What to work on »
Report all lines of the records that contain "block".

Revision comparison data
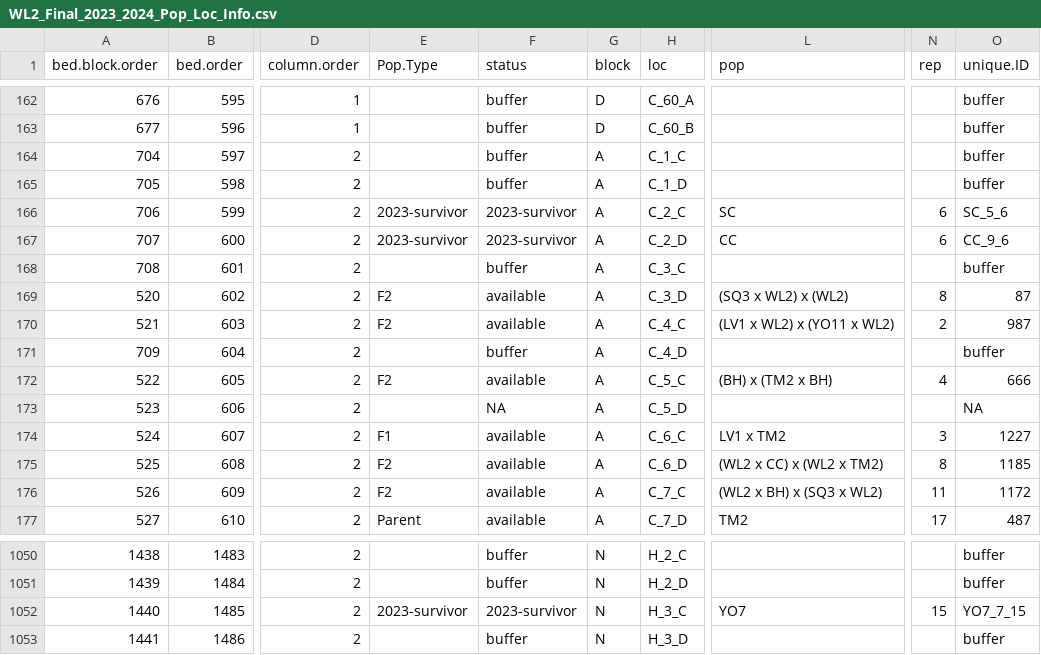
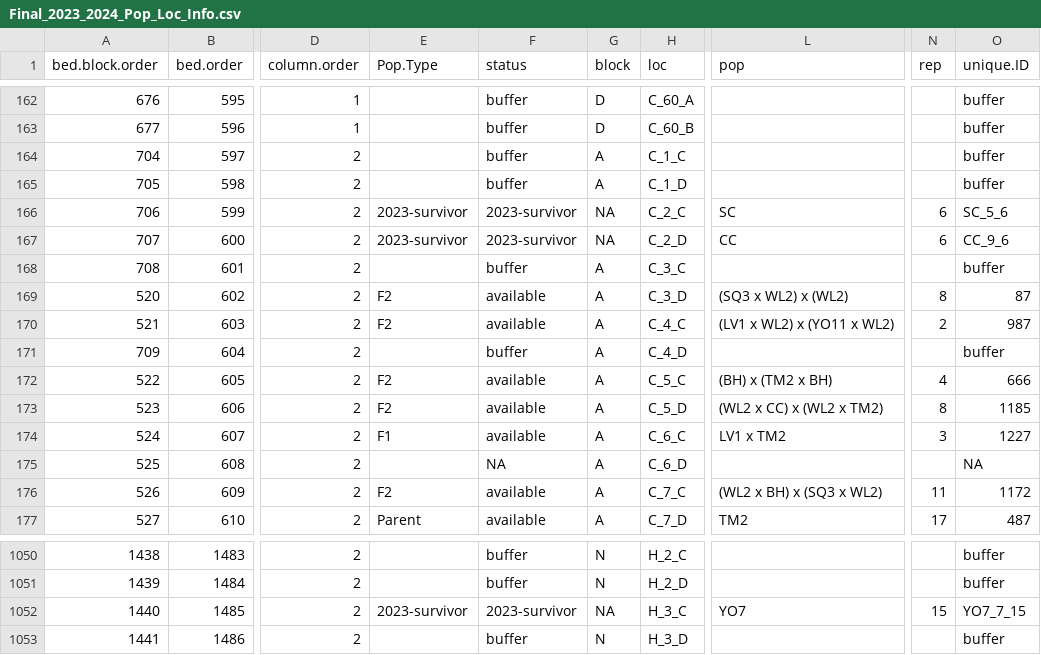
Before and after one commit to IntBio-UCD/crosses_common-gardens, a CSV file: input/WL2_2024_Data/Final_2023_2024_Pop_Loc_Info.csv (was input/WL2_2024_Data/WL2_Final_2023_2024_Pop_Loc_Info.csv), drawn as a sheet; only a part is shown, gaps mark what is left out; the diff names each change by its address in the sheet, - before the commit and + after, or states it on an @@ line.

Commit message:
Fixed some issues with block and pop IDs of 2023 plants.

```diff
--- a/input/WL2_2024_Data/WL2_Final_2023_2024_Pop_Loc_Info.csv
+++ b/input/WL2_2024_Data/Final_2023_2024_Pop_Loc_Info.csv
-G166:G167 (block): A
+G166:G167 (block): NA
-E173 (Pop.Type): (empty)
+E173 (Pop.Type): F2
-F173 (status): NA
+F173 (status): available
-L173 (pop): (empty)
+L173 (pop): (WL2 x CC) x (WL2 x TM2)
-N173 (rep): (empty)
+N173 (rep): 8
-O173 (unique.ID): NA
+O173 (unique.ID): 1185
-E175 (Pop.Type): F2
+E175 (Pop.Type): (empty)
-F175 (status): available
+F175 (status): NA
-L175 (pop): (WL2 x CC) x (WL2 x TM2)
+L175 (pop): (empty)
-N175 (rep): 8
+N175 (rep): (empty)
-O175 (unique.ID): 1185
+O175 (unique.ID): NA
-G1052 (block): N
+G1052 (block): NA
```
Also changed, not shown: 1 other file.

---

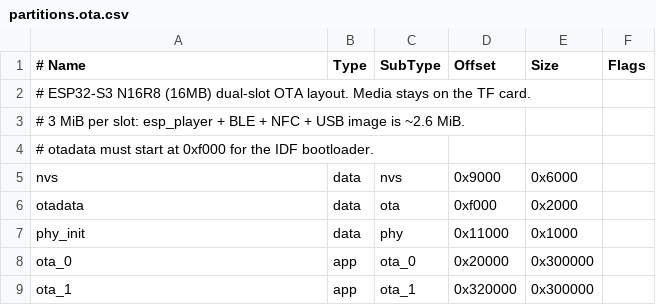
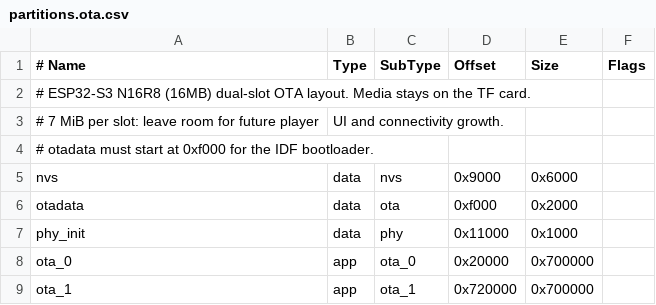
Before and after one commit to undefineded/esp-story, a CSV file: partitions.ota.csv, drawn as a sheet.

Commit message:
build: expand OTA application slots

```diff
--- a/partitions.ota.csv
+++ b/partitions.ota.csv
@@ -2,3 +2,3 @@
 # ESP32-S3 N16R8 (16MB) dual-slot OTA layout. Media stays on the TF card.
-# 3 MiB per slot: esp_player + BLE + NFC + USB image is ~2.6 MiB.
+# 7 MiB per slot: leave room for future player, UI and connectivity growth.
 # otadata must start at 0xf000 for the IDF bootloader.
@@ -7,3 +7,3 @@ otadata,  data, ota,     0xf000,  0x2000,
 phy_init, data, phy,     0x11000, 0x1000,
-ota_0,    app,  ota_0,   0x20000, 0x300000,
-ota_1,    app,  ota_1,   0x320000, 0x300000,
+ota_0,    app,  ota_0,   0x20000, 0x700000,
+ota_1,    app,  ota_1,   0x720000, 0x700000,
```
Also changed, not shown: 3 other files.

* * *

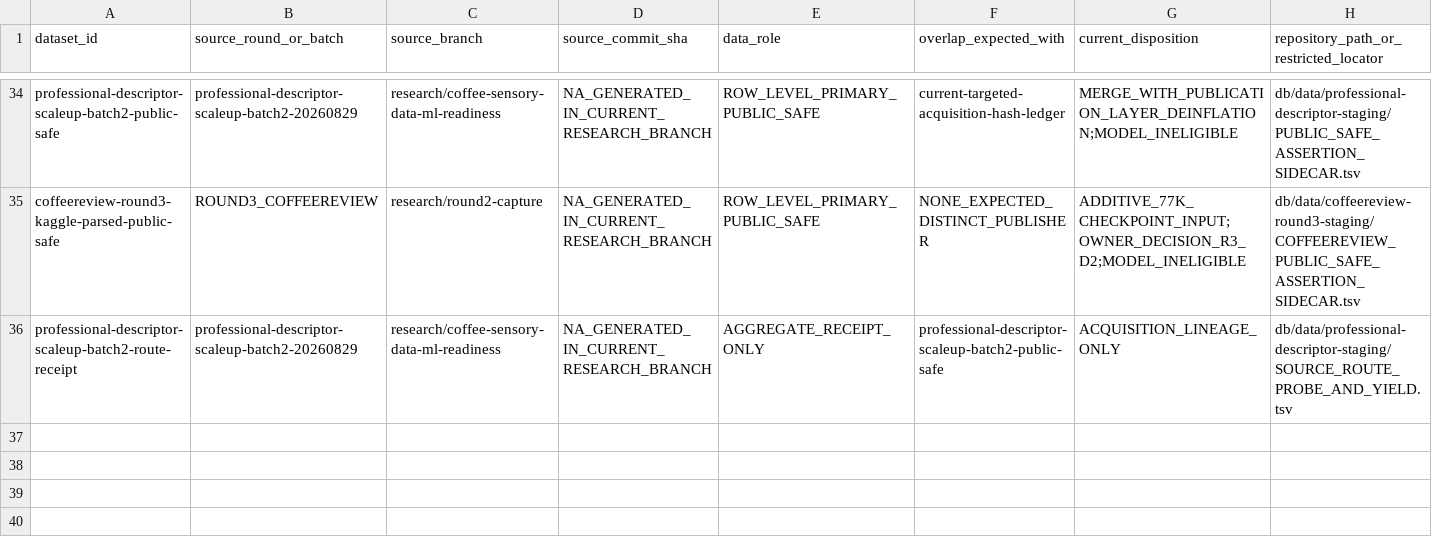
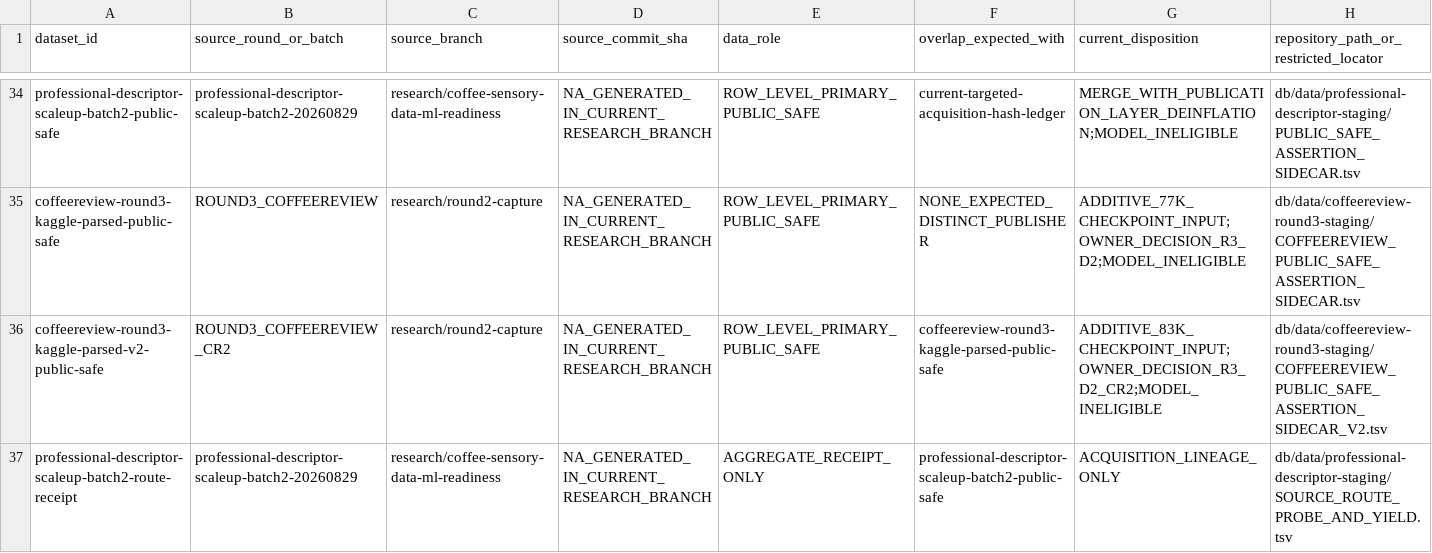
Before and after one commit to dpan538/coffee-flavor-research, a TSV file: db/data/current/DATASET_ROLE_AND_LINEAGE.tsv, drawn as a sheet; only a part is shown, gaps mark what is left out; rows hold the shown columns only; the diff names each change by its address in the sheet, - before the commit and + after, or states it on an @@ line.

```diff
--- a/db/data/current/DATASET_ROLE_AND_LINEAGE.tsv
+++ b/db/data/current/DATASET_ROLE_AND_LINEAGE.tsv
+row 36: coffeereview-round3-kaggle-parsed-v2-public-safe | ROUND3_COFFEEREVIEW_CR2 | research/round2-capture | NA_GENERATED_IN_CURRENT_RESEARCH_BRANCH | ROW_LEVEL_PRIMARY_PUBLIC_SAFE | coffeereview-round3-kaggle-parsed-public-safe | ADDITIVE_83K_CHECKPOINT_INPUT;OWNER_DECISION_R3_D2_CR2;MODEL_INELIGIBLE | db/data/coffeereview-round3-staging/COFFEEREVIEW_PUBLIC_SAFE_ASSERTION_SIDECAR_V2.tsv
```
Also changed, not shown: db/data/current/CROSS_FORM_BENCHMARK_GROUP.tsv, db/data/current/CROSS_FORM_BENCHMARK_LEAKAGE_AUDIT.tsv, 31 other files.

Reply »
Fixed some issues with block and pop IDs of 2023 plants.
-G166:G167 (block): A
+G166:G167 (block): NA
-G1052 (block): N
+G1052 (block): NA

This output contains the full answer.